__Records for this exercise__

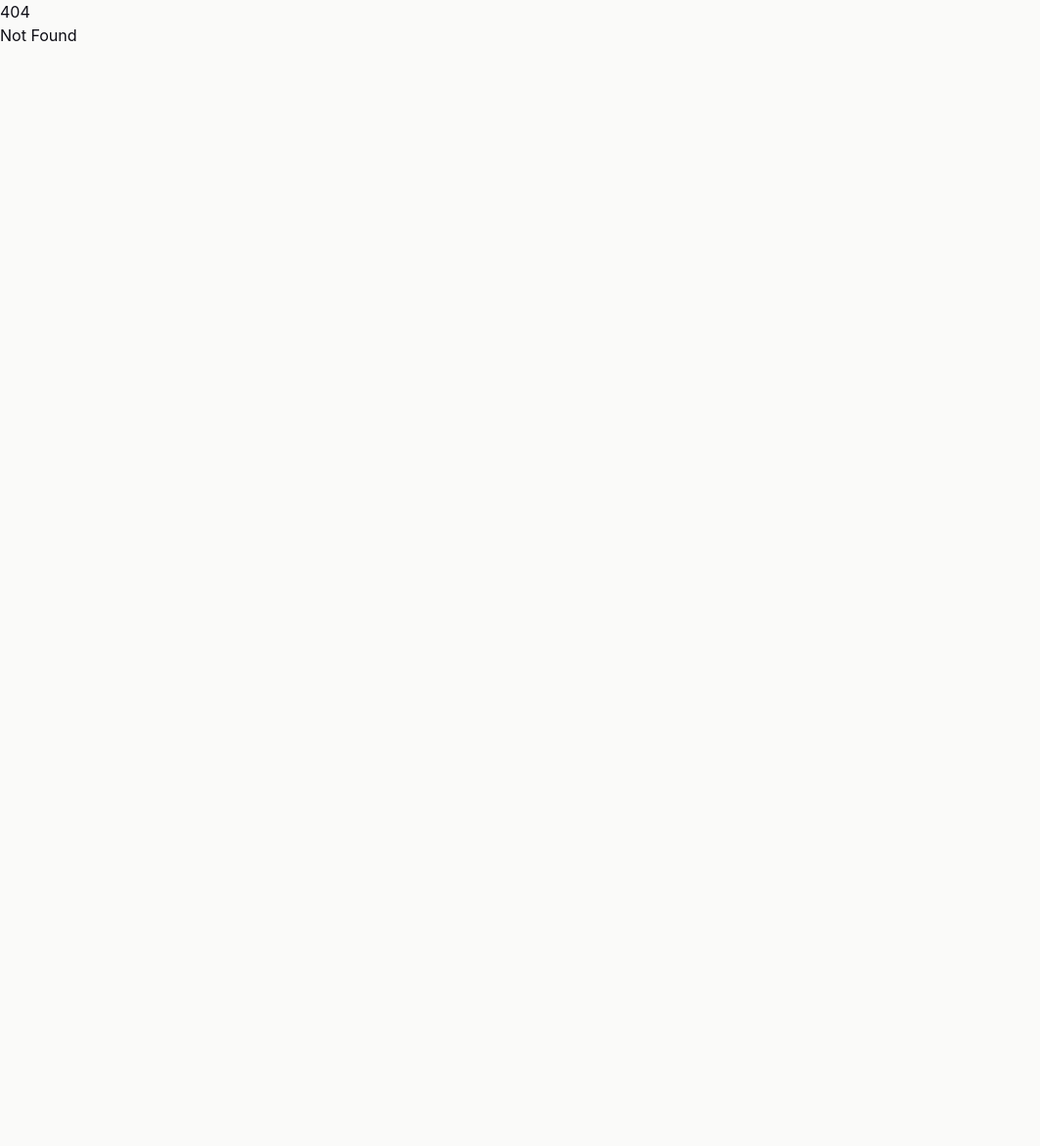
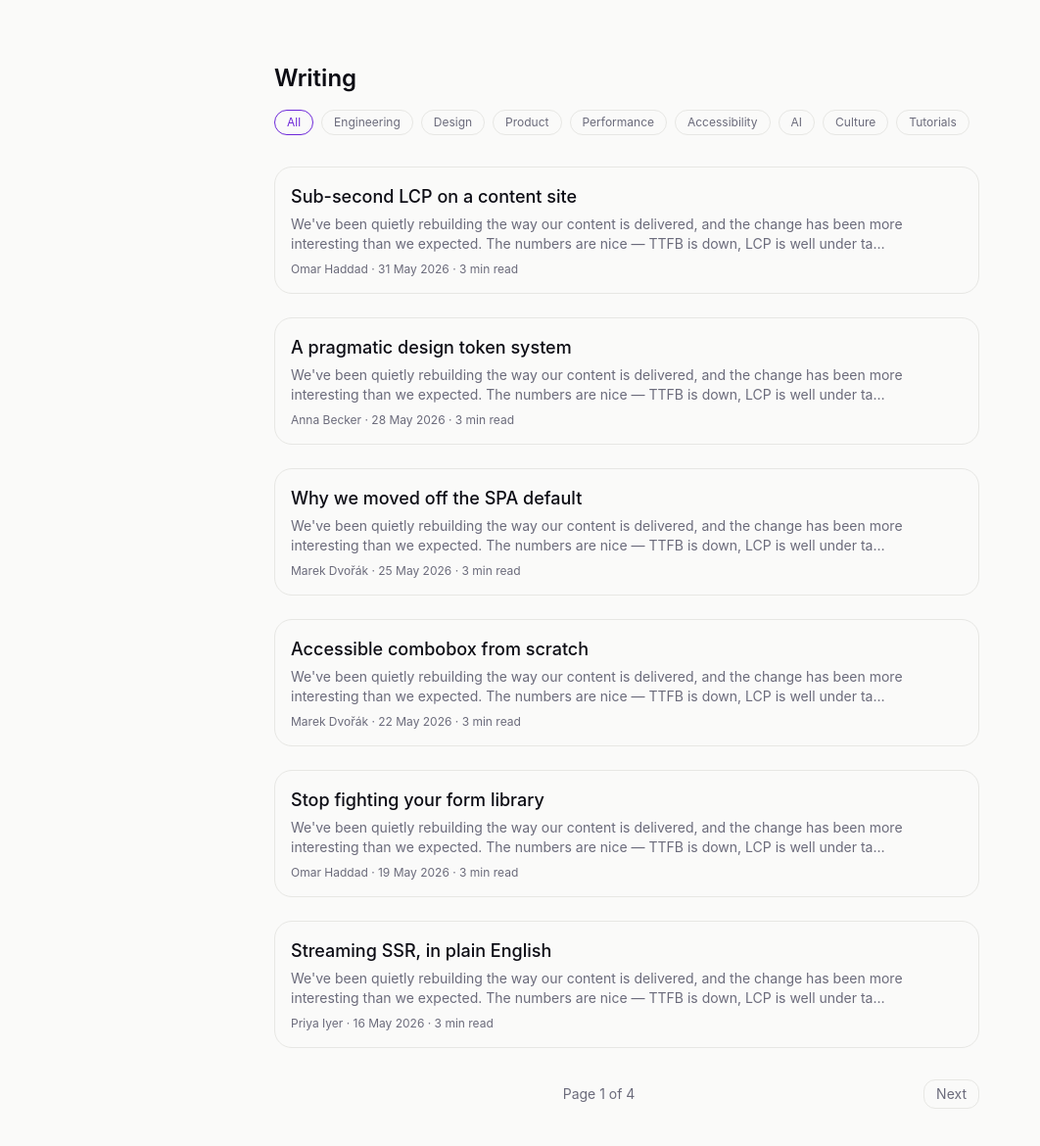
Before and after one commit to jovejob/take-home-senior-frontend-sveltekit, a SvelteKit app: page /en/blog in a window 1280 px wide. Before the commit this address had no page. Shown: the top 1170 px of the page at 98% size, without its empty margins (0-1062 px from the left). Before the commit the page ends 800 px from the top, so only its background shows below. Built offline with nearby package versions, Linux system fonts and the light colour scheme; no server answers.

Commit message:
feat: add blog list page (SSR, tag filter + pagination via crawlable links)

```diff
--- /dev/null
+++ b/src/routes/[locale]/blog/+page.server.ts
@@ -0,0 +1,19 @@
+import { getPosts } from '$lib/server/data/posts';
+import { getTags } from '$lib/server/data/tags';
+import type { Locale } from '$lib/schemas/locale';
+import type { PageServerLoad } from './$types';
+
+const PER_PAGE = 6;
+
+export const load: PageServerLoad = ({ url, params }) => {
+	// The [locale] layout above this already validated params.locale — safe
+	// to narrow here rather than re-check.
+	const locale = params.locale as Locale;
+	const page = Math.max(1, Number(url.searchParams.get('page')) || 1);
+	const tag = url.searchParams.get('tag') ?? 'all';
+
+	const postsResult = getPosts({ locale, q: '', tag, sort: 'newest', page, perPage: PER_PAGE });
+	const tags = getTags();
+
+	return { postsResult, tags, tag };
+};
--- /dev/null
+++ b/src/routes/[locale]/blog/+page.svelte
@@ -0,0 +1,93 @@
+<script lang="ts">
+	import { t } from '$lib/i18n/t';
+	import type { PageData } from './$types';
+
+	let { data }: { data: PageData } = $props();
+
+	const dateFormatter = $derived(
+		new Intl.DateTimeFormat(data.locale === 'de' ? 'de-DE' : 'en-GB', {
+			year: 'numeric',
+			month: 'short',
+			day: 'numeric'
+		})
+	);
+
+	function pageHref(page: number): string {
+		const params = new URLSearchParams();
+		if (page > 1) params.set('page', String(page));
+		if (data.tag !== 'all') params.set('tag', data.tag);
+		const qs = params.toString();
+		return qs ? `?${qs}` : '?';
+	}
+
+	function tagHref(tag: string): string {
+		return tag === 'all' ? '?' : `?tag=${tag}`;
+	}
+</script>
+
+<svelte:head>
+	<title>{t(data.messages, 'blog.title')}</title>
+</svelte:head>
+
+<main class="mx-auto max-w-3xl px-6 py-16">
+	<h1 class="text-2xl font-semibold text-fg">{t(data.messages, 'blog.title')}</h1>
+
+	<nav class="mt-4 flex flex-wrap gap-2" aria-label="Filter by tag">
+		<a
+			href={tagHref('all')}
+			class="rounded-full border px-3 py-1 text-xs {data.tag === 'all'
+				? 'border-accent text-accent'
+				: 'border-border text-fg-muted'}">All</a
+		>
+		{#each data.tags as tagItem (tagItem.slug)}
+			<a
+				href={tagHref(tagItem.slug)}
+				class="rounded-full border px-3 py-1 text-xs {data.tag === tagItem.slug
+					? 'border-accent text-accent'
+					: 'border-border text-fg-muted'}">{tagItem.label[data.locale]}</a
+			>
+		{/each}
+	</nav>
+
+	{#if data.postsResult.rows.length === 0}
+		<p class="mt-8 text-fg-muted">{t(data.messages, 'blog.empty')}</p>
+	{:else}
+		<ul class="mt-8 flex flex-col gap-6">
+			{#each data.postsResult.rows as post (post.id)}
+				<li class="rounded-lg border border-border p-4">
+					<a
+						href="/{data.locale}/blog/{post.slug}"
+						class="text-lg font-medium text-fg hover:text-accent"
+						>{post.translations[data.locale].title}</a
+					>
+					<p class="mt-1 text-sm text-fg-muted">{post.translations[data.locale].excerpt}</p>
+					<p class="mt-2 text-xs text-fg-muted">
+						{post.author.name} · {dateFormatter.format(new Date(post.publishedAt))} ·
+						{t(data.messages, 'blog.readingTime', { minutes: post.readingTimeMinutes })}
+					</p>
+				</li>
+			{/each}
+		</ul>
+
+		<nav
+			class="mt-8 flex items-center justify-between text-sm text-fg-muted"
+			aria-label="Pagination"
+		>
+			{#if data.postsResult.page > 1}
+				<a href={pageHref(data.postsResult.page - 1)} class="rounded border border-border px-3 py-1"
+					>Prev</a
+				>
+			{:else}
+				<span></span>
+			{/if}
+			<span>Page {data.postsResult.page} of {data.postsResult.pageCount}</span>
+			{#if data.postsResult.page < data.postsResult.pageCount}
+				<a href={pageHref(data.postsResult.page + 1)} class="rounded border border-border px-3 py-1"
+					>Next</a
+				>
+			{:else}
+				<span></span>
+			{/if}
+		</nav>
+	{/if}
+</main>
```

__Your objective__
Only lines with the word "pageCount" are wanted; pull each of them from the records.

__Exercise answer__
+			<span>Page {data.postsResult.page} of {data.postsResult.pageCount}</span>
+			{#if data.postsResult.page < data.postsResult.pageCount}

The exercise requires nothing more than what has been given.